Aim of the exercise
You are to retype all of the data exactly as it appears.

[Version difference data]
=== Section Start ===

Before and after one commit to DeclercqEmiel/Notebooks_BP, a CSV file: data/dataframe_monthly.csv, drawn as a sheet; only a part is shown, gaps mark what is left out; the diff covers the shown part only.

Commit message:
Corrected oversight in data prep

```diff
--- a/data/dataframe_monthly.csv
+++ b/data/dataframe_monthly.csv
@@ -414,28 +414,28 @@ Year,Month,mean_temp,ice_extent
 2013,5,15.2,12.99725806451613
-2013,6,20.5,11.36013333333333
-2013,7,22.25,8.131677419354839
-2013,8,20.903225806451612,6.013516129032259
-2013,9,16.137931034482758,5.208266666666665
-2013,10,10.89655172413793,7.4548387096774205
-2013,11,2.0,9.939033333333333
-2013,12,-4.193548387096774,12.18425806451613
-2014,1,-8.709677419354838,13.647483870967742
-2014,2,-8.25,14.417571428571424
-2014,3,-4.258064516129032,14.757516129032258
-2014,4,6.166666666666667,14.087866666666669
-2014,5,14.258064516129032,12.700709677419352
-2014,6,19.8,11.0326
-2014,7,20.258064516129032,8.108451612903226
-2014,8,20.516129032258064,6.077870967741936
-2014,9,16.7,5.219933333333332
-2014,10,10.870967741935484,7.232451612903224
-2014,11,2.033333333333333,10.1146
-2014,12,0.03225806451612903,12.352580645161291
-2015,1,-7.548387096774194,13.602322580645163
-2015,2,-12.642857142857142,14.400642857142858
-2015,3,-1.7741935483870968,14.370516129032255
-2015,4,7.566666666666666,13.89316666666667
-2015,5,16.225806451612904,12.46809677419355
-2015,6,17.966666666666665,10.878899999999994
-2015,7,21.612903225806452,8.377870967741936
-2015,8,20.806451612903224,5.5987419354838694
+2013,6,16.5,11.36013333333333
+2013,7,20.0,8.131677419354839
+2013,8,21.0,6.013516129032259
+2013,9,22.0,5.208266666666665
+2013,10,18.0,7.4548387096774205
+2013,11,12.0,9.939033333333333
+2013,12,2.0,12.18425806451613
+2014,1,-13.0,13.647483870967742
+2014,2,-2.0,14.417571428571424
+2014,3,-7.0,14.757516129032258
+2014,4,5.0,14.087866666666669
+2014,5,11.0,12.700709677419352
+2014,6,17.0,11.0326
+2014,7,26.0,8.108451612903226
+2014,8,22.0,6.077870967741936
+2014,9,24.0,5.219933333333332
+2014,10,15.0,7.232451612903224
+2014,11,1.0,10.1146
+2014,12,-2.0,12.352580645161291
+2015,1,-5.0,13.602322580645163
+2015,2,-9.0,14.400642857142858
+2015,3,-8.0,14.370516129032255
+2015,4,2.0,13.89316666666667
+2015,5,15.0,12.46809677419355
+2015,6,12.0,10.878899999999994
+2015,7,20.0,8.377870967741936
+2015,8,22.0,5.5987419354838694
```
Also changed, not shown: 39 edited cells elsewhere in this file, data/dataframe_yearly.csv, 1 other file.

=== Section End ===

Exercise solution
Before and after one commit to DeclercqEmiel/Notebooks_BP, a CSV file: data/dataframe_monthly.csv, drawn as a sheet; only a part is shown, gaps mark what is left out; the diff covers the shown part only.

Commit message:
Corrected oversight in data prep

```diff
--- a/data/dataframe_monthly.csv
+++ b/data/dataframe_monthly.csv
@@ -414,28 +414,28 @@ Year,Month,mean_temp,ice_extent
 2013,5,15.2,12.99725806451613
-2013,6,20.5,11.36013333333333
-2013,7,22.25,8.131677419354839
-2013,8,20.903225806451612,6.013516129032259
-2013,9,16.137931034482758,5.208266666666665
-2013,10,10.89655172413793,7.4548387096774205
-2013,11,2.0,9.939033333333333
-2013,12,-4.193548387096774,12.18425806451613
-2014,1,-8.709677419354838,13.647483870967742
-2014,2,-8.25,14.417571428571424
-2014,3,-4.258064516129032,14.757516129032258
-2014,4,6.166666666666667,14.087866666666669
-2014,5,14.258064516129032,12.700709677419352
-2014,6,19.8,11.0326
-2014,7,20.258064516129032,8.108451612903226
-2014,8,20.516129032258064,6.077870967741936
-2014,9,16.7,5.219933333333332
-2014,10,10.870967741935484,7.232451612903224
-2014,11,2.033333333333333,10.1146
-2014,12,0.03225806451612903,12.352580645161291
-2015,1,-7.548387096774194,13.602322580645163
-2015,2,-12.642857142857142,14.400642857142858
-2015,3,-1.7741935483870968,14.370516129032255
-2015,4,7.566666666666666,13.89316666666667
-2015,5,16.225806451612904,12.46809677419355
-2015,6,17.966666666666665,10.878899999999994
-2015,7,21.612903225806452,8.377870967741936
-2015,8,20.806451612903224,5.5987419354838694
+2013,6,16.5,11.36013333333333
+2013,7,20.0,8.131677419354839
+2013,8,21.0,6.013516129032259
+2013,9,22.0,5.208266666666665
+2013,10,18.0,7.4548387096774205
+2013,11,12.0,9.939033333333333
+2013,12,2.0,12.18425806451613
+2014,1,-13.0,13.647483870967742
+2014,2,-2.0,14.417571428571424
+2014,3,-7.0,14.757516129032258
+2014,4,5.0,14.087866666666669
+2014,5,11.0,12.700709677419352
+2014,6,17.0,11.0326
+2014,7,26.0,8.108451612903226
+2014,8,22.0,6.077870967741936
+2014,9,24.0,5.219933333333332
+2014,10,15.0,7.232451612903224
+2014,11,1.0,10.1146
+2014,12,-2.0,12.352580645161291
+2015,1,-5.0,13.602322580645163
+2015,2,-9.0,14.400642857142858
+2015,3,-8.0,14.370516129032255
+2015,4,2.0,13.89316666666667
+2015,5,15.0,12.46809677419355
+2015,6,12.0,10.878899999999994
+2015,7,20.0,8.377870967741936
+2015,8,22.0,5.5987419354838694
```
Also changed, not shown: 39 edited cells elsewhere in this file, data/dataframe_yearly.csv, 1 other file.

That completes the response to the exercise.